My alter ego Nana Knitwit was so busy at The Ordsall (Hall) Ball of Wool that she lost count after the first 55 adults and 15 children had made pompoms, knitted squares and had a good old natter! Conversation ranged from the route of the tram, through recycling and how things used to be and football (have discovered that boys like making pompoms in their football team colours). It’s a lovely event but I never get time to look around, although I did manage to get a few words with Lucy the Tudor.

I have been in contact with some really interesting people in my research into the Basque Children in Salford and have found out so much more information that I will pull together for my next blog post.

I spent an evening with six fabulous women at the Deli-Lama cafe in Salford knitting I-cord icicles at a craft drop-in, a formula Linda the cafe owner and I are trying out: enjoy some reasonably priced craft and have your tea with your friends! The icicle, which I designed myself using traditional I-cord knitting, was a hit and we had a really fun evening filled with laughter.

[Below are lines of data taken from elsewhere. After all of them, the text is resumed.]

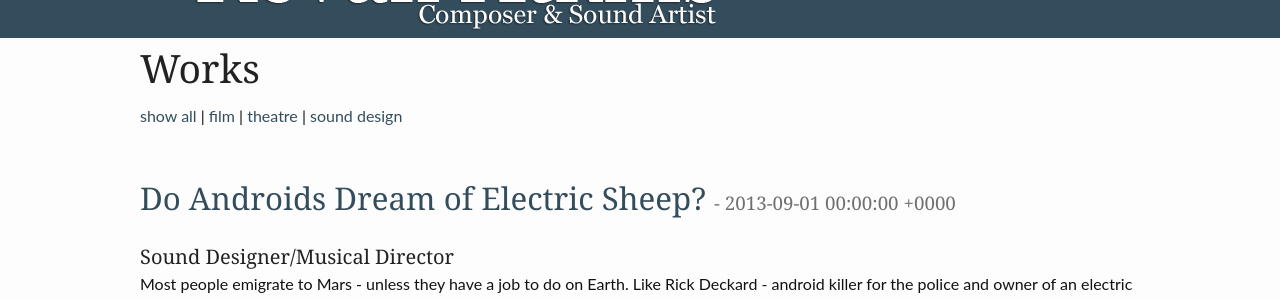
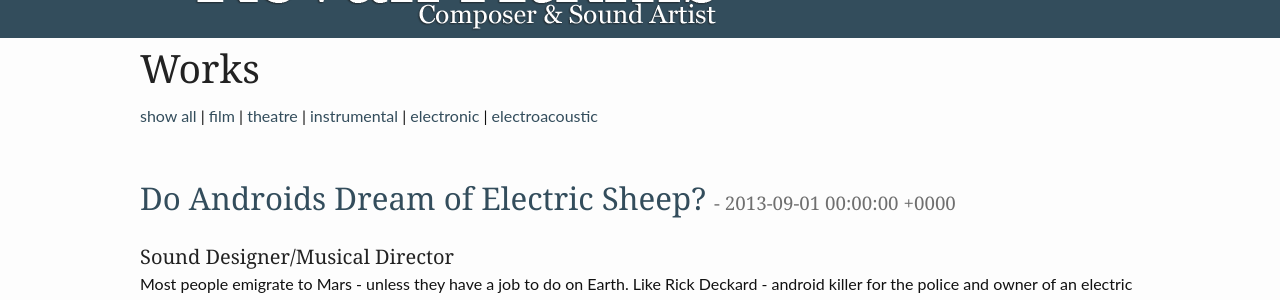
Before and after one commit to unclewalter/unclewalter.github.io, a Jekyll site: the page built from pages/works.md, in a window 1280 px wide. Shown: the part 187-487 px from the top of the page. Built offline with Jekyll 4.4.1, drawn with Linux system fonts in a browser that asks for light colours.

Commit message:
Changing sort categories in works page.

```diff
--- a/_layouts/works.html
+++ b/_layouts/works.html
@@ -11,7 +11,9 @@ header:
 	<div id="filters" class="button-group"> <a class="filter" category-filter="all">show all</a> |
 	  <a class="filter" category-filter="film">film</a> |
 	  <a class="filter" category-filter="theatre">theatre</a> |
-	  <a class="filter" category-filter="sound-design">sound design</a>
+	  <a class="filter" category-filter="instrumental">instrumental</a> |
+	  <a class="filter" category-filter="electronic">electronic</a> |
+	  <a class="filter" category-filter="electroacoustic">electroacoustic</a>
 	</div>
 </div>
 
```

Every three years (going way back to when I worked in social care) my colleague Di and I get invited to work with DIY Theatre Company to facilitate their three year plan and, unbelievably, three years have passed since we did the last one.  This year we took a different approach.  Previously we have used a planning tool called a PATH (Planning Alternative Tomorrows with Hope), a tool that was originally designed to plan with individuals with learning disabilities, but is also a great tool for planning with groups.  The company (of actors with learning disabilities) has been going for 18 years and really understands the planning and evaluation process, so this year we created something a bit more sophisticated, working with the full theatre company, the Friday Group (Arts Award delivery in schools) and their Board over three meetings. I’m going to be working with them next year on a Heritage Lottery Project, “Picking up the Threads” to celebrate their 18 years and record their memories and those of their carers and friends and the impact the company has had on all their lives.

I’ve just become involved in an upcycling project with Ordsall Community Arts, which involves community groups creating products to sell from the waste that can’t be recycled through the domestic collection bins in the area.  I’ve been asked to look at ways we can use waste textiles and I’ve been researching how textiles have been traditionally recycled in the British home, from rag rugs to patchwork, and how other cultures recycle fabric, such as kantha and sashiko quilting. I would love to hear of any other simple ideas for recycling fabric using nothing more complicated than a straight stitch, and using jersey fabric in particular. I could also do with recommendations for books and websites on rag rugs if you know of any.

Volunteering with Ordsall Community Arts for their “Lighting the Legend” festival in early November was a joy.  I spent three days making lanterns with local kids under the instruction of Fi Smith, a brilliant community artist, and I made new friends along the way with the other volunteers.  John and I also volunteered as marshals at the parade, looking very official in our yellow reflective jackets.

Now it’s all quiet again I’m hoping to get on with my own art work and make some curtains too…